Talib previously pleaded guilty in the shooting death of 43-year-old Michael Hickmon, a youth football coach in Texas.
In August 2022, police said witnesses saw Talib pull out a gun and repeatedly shoot Hickmon during a brawl among adults at a youth football game in the Dallas suburb of Lancaster. Police said a dispute between opposing coaching staffs over a referee’s call led to a fight.
But an official with one of the teams later said the incident began when Hickmon went to pick up a football and someone kicked it away.
According to The Dallas Morning News, the sons of both Talib brothers played on one of the teams, and Hickmon’s son played on the other.
Yaqub left the field following the shooting and later turned himself in to police. His attorney said at the time that his client “regrets the tragic loss of life” but was surrendering to “have the chance to say his side of the story.”
Hickmon’s family filed a lawsuit against the Talib brothers and Big XII Youth Sports League and Family Services. The suit is seeking more than $1 million in damages.
Aqib Talib did not face any criminal charges and appeared in court for his brother’s sentencing.
Aqib played for the Tampa Bay Buccaneers, New England Patriots, Denver Broncos and Los Angeles Rams during his 12-year NFL career. Tampa Bay drafted him in the first round in 2008. The five-time Pro Bowler announced his retirement in 2020.
Last year, he was named a contributor for Prime Video’s “Thursday Night Football” but left the role following the shooting.
After the sentencing, some members of the Hickmon family and friends addressed Yaqub.
Hickmon’s wife, Kenyetta Hickmon, spoke about how the fatal shooting altered her life as she navigates the challenges that come along with raising three children alone.
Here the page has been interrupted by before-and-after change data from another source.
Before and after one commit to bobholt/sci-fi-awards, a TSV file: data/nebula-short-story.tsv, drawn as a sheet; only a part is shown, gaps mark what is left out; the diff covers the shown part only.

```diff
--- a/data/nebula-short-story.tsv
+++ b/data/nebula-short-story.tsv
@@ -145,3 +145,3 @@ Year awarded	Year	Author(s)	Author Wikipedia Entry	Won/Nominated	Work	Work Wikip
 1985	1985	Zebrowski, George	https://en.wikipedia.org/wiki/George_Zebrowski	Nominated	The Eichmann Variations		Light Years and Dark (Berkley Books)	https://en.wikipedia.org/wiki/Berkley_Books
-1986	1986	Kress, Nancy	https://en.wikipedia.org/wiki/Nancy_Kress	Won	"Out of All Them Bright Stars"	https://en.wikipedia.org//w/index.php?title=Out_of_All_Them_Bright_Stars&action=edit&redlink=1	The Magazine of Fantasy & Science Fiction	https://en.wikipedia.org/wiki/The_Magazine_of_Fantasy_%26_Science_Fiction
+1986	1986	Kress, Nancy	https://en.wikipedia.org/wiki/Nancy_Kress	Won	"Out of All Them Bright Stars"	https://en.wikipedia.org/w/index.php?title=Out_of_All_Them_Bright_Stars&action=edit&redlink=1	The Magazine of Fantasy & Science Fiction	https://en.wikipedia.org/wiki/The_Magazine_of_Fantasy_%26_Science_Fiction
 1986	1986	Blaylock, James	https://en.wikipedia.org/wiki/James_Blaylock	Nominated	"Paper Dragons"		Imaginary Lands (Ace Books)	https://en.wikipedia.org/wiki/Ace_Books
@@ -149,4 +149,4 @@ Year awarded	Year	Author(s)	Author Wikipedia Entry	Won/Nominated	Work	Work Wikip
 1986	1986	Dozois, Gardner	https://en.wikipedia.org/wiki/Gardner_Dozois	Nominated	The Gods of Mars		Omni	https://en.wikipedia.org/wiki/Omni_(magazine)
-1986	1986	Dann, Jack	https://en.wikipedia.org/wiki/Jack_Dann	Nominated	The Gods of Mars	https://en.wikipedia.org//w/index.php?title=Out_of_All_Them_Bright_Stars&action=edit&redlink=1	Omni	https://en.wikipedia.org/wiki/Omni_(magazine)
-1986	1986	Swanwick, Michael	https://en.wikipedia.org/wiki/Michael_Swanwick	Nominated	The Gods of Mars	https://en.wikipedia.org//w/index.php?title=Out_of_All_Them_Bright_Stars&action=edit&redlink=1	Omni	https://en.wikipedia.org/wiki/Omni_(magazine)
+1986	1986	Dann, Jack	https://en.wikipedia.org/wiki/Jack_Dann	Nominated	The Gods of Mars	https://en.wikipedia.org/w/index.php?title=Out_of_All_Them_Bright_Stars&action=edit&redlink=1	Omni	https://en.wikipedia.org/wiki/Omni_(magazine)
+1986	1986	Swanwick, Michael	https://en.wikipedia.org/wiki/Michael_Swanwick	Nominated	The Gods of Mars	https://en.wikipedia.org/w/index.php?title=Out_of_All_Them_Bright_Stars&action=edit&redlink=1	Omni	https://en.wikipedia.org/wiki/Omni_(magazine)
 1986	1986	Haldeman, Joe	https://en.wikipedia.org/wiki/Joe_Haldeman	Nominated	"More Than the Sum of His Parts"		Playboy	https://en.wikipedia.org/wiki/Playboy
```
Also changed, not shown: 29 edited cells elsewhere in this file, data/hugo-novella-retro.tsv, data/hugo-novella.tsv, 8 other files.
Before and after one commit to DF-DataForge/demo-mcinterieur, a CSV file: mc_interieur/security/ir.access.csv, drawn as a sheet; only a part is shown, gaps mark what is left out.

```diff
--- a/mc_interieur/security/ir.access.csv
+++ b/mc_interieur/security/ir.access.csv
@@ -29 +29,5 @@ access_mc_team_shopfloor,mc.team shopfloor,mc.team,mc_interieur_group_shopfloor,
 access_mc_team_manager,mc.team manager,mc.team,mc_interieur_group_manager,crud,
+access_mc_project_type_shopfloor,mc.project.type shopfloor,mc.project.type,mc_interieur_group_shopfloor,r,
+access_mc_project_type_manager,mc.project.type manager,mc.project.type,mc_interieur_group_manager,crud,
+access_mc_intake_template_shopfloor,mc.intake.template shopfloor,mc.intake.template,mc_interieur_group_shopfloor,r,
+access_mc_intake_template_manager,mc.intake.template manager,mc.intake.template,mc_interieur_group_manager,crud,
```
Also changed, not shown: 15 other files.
“What do you tell a 9-year-old who watched a person gunned down who they thought was the strongest person in the world?” she said, via FOX 4 News Dallas-Forth Worth.
Kenyetta also told Yaqub about how his actions impacted other children.
“You killed innocence, hopes, dreams. Not just my kids, but 30-40 other little kids there,” she said.
Michael’s friend, Reginald Oldman, described the late football coach as someone he could always rely on.
“He was one of the only guys I knew going into college that had a father who lived at home with him,” Oldman said. “So, he had this strength that a lot of us didn’t have. He walked with his head tall.”
The Associated Press contributed to this report.